### What to work on
Report each line of the records below that holds the word "exitX".

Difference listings
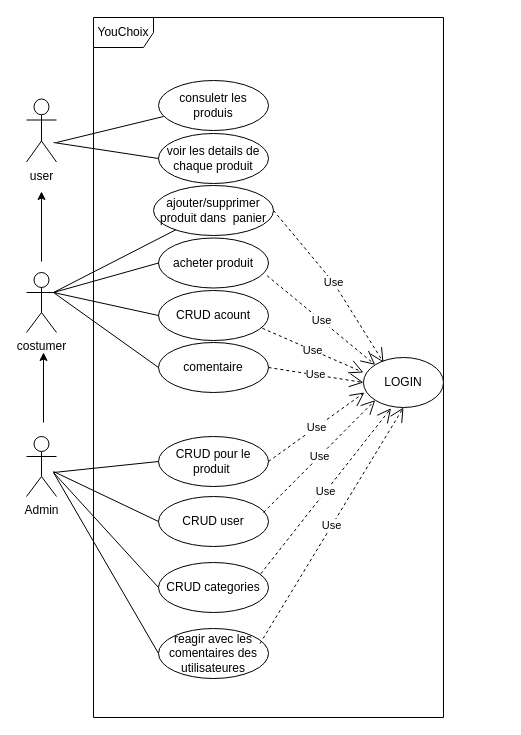
AmeksaKhadija/FilRouge keeps this draw.io diagram as conception/DUC.drawio. Above is the earlier version. Source tidied: cells renumbered, new cells numbered last; positions are measured from the earlier drawing's top-left corner, leaving out a move shared by most shapes. Both pictures are drawn from the tidied source at 100%, with x=0, y=0 at pixel (26, 17).
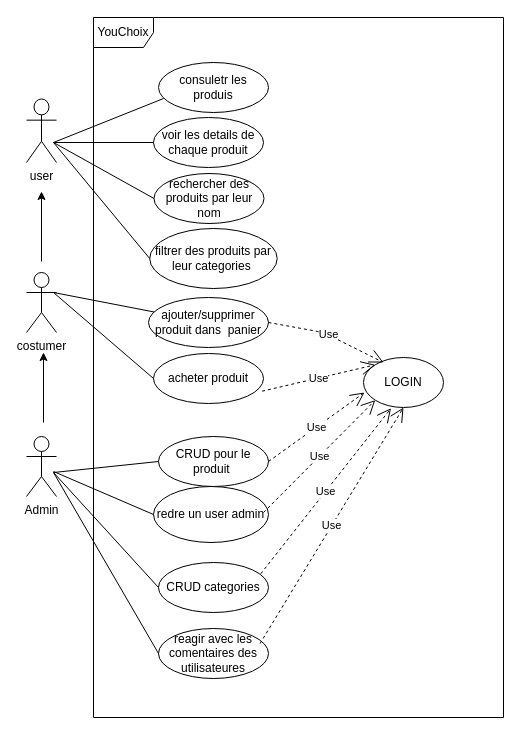
Above is the later version.

Change to the diagram source:
```diff
@@
-    <mxCell id="2" value="YouChoix" style="shape=umlFrame;whiteSpace=wrap;html=1;" parent="1" vertex="1">
-      <mxGeometry x="67" width="350" height="700" as="geometry" />
+    <mxCell id="2" value="YouChoix" style="shape=umlFrame;whiteSpace=wrap;html=1;fillColor=default;" parent="1" vertex="1">
+      <mxGeometry x="67" width="410" height="700" as="geometry" />
     </mxCell>
@@
     <mxCell id="4" value="consuletr les produis" style="ellipse;whiteSpace=wrap;html=1;" parent="1" vertex="1">
-      <mxGeometry x="132" y="63" width="110" height="50" as="geometry" />
+      <mxGeometry x="132" y="45" width="110" height="50" as="geometry" />
     </mxCell>
     <mxCell id="5" value="voir les details de chaque produit" style="ellipse;whiteSpace=wrap;html=1;" parent="1" vertex="1">
-      <mxGeometry x="132" y="116" width="110" height="50" as="geometry" />
+      <mxGeometry x="127" y="100" width="110" height="50" as="geometry" />
     </mxCell>
     <mxCell id="6" value="ajouter/supprimer produit dans&amp;nbsp; panier" style="ellipse;whiteSpace=wrap;html=1;" parent="1" vertex="1">
-      <mxGeometry x="127" y="168" width="120" height="50" as="geometry" />
+      <mxGeometry x="122" y="280" width="120" height="50" as="geometry" />
     </mxCell>
     <mxCell id="7" value="acheter produit" style="ellipse;whiteSpace=wrap;html=1;" parent="1" vertex="1">
-      <mxGeometry x="132" y="220.5" width="110" height="50" as="geometry" />
+      <mxGeometry x="127" y="336" width="110" height="50" as="geometry" />
     </mxCell>
-    <mxCell id="8" value="CRUD acount" style="ellipse;whiteSpace=wrap;html=1;" parent="1" vertex="1">
-      <mxGeometry x="132" y="273" width="110" height="50" as="geometry" />
-    </mxCell>
-    <mxCell id="9" value="comentaire" style="ellipse;whiteSpace=wrap;html=1;" parent="1" vertex="1">
-      <mxGeometry x="132" y="325" width="110" height="50" as="geometry" />
-    </mxCell>
@@
-    <mxCell id="13" value="CRUD user" style="ellipse;whiteSpace=wrap;html=1;" parent="1" vertex="1">
-      <mxGeometry x="132" y="479" width="110" height="50" as="geometry" />
+    <mxCell id="13" value="redre un user admin" style="ellipse;whiteSpace=wrap;html=1;" parent="1" vertex="1">
+      <mxGeometry x="127" y="469" width="115" height="56" as="geometry" />
     </mxCell>
@@
-    <mxCell id="19" style="endArrow=none;html=1;entryX=0;entryY=0.5;entryDx=0;entryDy=0;" parent="1" edge="1" target="8">
-      <mxGeometry relative="1" as="geometry">
-        <mxPoint x="27" y="275" as="sourcePoint" />
-      </mxGeometry>
-    </mxCell>
-    <mxCell id="20" style="endArrow=none;html=1;entryX=0;entryY=0.5;entryDx=0;entryDy=0;" parent="1" edge="1" target="9">
-      <mxGeometry relative="1" as="geometry">
-        <mxPoint x="27" y="275" as="sourcePoint" />
-      </mxGeometry>
-    </mxCell>
@@
     <mxCell id="26" style="endArrow=none;html=1;entryX=0.046;entryY=0.72;entryDx=0;entryDy=0;entryPerimeter=0;" parent="1" edge="1" target="4">
       <mxGeometry relative="1" as="geometry">
-        <mxPoint x="30" y="125" as="sourcePoint" />
+        <mxPoint x="27" y="125" as="sourcePoint" />
       </mxGeometry>
     </mxCell>
@@
-    <mxCell id="31" value="Use" style="endArrow=open;endSize=12;dashed=1;html=1;exitX=1;exitY=0.5;exitDx=0;exitDy=0;" parent="1" edge="1" source="9">
-      <mxGeometry relative="1" as="geometry">
-        <mxPoint x="337" y="365" as="targetPoint" />
-      </mxGeometry>
-    </mxCell>
-    <mxCell id="32" value="Use" style="endArrow=open;endSize=12;dashed=1;html=1;exitX=0.944;exitY=0.755;exitDx=0;exitDy=0;exitPerimeter=0;" parent="1" edge="1" source="8">
-      <mxGeometry relative="1" as="geometry">
-        <mxPoint x="337" y="355" as="targetPoint" />
-      </mxGeometry>
-    </mxCell>
@@
     <mxCell id="34" value="Use" style="endArrow=open;endSize=12;dashed=1;html=1;exitX=1;exitY=0.5;exitDx=0;exitDy=0;" parent="1" edge="1" source="6">
       <mxGeometry relative="1" as="geometry">
         <mxPoint x="357" y="345" as="targetPoint" />
         <Array as="points">
-          <mxPoint x="307" y="265" />
+          <mxPoint x="297" y="315" />
         </Array>
       </mxGeometry>
     </mxCell>
     <mxCell id="35" value="user" style="shape=umlActor;verticalLabelPosition=bottom;labelBackgroundColor=#ffffff;verticalAlign=top;html=1;" parent="1" vertex="1">
-      <mxGeometry y="81.5" width="30" height="63" as="geometry" />
+      <mxGeometry y="81.5" width="30" height="63.5" as="geometry" />
     </mxCell>
@@
+    <mxCell id="37" value="rechercher des produits par leur nom" style="ellipse;whiteSpace=wrap;html=1;" parent="1" vertex="1">
+      <mxGeometry x="127.5" y="156" width="110" height="50" as="geometry" />
+    </mxCell>
+    <mxCell id="38" style="endArrow=none;html=1;entryX=0;entryY=0.5;entryDx=0;entryDy=0;" parent="1" edge="1" target="37">
+      <mxGeometry relative="1" as="geometry">
+        <mxPoint x="27" y="125" as="sourcePoint" />
+      </mxGeometry>
+    </mxCell>
+    <mxCell id="39" value="filtrer des produits par leur categories&amp;nbsp;" style="ellipse;whiteSpace=wrap;html=1;" parent="1" vertex="1">
+      <mxGeometry x="123.2" y="211" width="127.5" height="60" as="geometry" />
+    </mxCell>
+    <mxCell id="40" style="endArrow=none;html=1;entryX=0;entryY=0.5;entryDx=0;entryDy=0;" parent="1" edge="1" target="39">
+      <mxGeometry relative="1" as="geometry">
+        <mxPoint x="27" y="125" as="sourcePoint" />
+      </mxGeometry>
+    </mxCell>
```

### Written answer
-    <mxCell id="31" value="Use" style="endArrow=open;endSize=12;dashed=1;html=1;exitX=1;exitY=0.5;exitDx=0;exitDy=0;" parent="1" edge="1" source="9">
-    <mxCell id="32" value="Use" style="endArrow=open;endSize=12;dashed=1;html=1;exitX=0.944;exitY=0.755;exitDx=0;exitDy=0;exitPerimeter=0;" parent="1" edge="1" source="8">
     <mxCell id="34" value="Use" style="endArrow=open;endSize=12;dashed=1;html=1;exitX=1;exitY=0.5;exitDx=0;exitDy=0;" parent="1" edge="1" source="6">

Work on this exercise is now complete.